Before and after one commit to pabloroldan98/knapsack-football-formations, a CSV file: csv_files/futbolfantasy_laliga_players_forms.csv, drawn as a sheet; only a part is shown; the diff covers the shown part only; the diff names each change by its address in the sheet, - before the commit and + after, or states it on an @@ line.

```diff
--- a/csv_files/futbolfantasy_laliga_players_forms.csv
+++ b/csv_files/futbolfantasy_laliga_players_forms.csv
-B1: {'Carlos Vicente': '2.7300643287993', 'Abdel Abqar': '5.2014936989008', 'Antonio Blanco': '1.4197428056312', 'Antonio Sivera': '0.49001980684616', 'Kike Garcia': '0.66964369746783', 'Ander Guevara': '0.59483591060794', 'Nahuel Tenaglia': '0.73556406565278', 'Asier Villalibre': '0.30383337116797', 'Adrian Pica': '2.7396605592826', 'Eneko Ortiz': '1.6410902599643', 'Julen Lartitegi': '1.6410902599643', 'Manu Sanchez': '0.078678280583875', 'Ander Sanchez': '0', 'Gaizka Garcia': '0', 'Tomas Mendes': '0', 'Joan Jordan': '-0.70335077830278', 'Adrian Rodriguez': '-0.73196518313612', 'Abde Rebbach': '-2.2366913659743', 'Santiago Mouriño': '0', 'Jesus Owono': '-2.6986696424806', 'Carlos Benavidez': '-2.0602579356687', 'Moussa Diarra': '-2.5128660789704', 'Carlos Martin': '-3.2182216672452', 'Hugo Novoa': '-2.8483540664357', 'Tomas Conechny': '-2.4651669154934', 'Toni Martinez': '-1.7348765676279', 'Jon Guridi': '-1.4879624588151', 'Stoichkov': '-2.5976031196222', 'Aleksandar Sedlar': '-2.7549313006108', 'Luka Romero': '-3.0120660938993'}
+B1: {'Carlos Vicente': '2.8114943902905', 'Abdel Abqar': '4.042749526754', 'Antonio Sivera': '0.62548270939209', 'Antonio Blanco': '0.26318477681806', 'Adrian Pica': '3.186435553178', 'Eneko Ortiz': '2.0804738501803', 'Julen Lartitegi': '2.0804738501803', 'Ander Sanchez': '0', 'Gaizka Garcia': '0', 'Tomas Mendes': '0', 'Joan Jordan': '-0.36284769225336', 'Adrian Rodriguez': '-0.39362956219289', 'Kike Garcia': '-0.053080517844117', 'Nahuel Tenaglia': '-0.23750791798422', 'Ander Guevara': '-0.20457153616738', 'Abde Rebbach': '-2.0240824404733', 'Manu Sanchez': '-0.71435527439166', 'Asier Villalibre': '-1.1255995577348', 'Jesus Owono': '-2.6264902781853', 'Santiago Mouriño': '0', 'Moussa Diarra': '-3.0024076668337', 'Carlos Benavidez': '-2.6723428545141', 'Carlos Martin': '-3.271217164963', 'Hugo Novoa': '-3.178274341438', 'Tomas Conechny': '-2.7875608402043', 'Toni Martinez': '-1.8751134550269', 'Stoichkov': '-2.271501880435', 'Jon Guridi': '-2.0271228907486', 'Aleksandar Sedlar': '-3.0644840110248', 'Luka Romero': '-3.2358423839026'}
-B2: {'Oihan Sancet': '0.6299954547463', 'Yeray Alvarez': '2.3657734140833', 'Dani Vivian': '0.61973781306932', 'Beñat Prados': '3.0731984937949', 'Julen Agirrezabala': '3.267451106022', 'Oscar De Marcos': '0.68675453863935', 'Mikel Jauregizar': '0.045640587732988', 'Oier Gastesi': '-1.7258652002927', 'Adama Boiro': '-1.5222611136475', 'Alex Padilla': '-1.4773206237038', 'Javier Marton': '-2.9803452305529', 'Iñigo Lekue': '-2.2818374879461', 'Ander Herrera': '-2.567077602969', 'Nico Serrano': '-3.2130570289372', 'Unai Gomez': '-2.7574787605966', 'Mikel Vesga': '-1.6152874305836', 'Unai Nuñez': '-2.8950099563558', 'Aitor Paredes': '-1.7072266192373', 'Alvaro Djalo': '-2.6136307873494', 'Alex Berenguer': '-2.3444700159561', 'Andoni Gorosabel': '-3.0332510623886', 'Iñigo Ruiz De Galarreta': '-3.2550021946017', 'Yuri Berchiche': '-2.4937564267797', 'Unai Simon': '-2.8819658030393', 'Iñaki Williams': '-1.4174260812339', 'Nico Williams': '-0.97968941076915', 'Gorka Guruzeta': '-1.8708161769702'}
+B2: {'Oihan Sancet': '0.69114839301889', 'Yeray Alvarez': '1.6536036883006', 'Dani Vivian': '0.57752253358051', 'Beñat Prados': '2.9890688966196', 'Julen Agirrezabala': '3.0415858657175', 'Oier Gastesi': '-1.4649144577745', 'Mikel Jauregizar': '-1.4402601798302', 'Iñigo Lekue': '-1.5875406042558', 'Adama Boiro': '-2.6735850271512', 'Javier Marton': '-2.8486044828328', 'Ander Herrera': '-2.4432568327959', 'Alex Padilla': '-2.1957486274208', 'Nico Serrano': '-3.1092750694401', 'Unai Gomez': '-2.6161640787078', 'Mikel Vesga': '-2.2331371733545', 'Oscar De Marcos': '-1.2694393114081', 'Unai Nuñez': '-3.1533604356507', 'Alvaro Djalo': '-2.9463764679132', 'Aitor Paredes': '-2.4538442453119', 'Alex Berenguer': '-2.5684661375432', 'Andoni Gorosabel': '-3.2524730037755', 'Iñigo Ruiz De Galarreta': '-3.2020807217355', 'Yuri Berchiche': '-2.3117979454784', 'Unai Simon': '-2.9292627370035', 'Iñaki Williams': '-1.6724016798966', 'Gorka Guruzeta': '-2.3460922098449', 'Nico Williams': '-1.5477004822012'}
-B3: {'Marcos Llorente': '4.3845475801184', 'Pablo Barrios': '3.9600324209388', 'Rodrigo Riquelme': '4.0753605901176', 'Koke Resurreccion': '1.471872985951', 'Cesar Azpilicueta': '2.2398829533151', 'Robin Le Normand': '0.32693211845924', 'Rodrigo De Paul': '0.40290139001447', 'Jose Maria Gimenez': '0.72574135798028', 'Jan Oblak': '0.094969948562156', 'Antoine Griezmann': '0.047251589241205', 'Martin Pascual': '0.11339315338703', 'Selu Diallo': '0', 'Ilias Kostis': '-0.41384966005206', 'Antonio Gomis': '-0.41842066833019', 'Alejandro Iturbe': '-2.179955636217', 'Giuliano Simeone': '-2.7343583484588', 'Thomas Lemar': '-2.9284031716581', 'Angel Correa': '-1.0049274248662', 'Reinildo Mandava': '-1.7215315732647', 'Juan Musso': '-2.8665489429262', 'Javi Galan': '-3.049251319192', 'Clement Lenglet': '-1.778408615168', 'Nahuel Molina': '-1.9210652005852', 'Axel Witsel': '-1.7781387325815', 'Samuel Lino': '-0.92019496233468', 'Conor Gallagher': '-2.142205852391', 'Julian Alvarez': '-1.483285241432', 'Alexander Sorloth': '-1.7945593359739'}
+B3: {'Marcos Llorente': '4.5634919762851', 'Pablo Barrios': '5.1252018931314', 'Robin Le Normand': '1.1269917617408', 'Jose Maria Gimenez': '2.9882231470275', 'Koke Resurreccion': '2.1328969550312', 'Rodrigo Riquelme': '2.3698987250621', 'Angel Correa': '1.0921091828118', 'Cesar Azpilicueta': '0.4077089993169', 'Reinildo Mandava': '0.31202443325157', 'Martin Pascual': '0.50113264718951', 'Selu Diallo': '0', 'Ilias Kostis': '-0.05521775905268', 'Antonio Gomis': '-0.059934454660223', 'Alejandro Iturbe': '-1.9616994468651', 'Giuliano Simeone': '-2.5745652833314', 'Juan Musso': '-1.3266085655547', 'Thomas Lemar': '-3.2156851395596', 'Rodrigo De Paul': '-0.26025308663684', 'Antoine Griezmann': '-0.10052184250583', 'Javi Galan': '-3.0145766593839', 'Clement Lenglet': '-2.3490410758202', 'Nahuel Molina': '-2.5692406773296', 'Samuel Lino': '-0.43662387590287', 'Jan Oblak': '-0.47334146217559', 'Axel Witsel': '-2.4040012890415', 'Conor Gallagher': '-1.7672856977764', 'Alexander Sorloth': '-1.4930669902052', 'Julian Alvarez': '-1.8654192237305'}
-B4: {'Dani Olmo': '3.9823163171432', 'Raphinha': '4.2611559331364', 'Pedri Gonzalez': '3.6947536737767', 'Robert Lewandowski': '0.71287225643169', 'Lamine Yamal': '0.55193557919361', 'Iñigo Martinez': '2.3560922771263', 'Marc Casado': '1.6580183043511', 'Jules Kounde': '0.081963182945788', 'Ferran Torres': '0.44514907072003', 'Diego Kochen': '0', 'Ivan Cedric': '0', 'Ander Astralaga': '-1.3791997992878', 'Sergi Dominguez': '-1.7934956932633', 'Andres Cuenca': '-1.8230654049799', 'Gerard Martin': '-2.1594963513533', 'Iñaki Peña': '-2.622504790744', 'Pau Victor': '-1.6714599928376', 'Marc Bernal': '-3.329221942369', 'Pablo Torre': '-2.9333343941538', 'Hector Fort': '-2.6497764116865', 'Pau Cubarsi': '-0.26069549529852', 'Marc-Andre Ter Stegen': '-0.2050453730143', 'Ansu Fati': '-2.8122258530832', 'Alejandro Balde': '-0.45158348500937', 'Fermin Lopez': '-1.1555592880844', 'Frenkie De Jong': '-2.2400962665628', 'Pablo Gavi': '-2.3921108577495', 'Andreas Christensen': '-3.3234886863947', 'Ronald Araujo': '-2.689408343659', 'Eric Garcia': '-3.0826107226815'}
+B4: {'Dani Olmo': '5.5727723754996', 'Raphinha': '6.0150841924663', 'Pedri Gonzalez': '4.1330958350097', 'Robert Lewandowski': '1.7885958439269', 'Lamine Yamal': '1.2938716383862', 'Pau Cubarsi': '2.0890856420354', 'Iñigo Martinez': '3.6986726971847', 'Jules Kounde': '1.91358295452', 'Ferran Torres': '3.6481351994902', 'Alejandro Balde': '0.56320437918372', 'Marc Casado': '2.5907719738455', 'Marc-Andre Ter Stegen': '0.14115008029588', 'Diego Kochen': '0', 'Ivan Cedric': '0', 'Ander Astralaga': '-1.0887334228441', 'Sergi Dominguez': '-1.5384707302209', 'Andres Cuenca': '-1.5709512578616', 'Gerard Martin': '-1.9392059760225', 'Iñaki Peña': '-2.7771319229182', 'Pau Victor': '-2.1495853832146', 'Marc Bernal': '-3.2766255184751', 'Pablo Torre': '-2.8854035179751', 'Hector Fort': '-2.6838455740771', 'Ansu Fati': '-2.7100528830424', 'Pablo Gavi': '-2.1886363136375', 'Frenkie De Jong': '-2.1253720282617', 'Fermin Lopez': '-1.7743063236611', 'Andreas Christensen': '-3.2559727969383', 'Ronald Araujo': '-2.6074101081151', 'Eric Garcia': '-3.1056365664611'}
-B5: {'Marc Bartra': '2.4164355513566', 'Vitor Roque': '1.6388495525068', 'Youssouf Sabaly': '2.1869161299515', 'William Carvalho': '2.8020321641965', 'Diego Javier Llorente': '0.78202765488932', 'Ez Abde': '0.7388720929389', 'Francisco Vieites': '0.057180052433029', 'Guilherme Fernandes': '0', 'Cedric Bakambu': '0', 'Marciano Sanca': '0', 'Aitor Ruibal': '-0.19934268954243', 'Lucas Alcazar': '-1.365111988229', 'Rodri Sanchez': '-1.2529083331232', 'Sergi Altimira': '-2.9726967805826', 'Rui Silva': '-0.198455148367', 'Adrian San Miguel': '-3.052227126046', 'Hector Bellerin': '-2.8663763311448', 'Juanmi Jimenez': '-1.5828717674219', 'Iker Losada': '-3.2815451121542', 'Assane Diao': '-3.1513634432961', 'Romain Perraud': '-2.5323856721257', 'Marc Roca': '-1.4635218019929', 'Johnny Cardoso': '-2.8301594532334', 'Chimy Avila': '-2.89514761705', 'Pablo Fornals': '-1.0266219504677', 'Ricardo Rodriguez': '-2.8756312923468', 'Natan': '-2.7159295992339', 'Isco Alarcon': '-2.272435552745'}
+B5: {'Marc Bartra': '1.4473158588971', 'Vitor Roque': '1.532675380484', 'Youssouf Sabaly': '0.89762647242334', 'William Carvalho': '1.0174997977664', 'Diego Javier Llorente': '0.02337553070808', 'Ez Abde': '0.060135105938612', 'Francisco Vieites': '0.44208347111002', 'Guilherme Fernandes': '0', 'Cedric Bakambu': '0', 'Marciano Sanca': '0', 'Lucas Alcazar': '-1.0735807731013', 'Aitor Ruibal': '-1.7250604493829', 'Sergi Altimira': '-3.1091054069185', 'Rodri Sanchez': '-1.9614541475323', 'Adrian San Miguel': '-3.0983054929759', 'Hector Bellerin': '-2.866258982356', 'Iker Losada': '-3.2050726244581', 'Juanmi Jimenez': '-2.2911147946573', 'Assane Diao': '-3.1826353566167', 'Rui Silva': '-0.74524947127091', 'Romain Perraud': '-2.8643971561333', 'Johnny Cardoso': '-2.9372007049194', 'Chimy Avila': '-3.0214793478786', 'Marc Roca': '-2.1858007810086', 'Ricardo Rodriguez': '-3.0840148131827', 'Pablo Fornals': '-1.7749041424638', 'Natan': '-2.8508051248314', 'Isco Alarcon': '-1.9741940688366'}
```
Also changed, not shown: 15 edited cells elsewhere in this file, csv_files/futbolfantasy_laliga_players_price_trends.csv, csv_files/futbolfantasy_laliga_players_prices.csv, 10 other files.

+---+

Find the lines above that contain the word "shown" and copy each one.

- [Response]
Before and after one commit to pabloroldan98/knapsack-football-formations, a CSV file: csv_files/futbolfantasy_laliga_players_forms.csv, drawn as a sheet; only a part is shown; the diff covers the shown part only; the diff names each change by its address in the sheet, - before the commit and + after, or states it on an @@ line.
Also changed, not shown: 15 edited cells elsewhere in this file, csv_files/futbolfantasy_laliga_players_price_trends.csv, csv_files/futbolfantasy_laliga_players_prices.csv, 10 other files.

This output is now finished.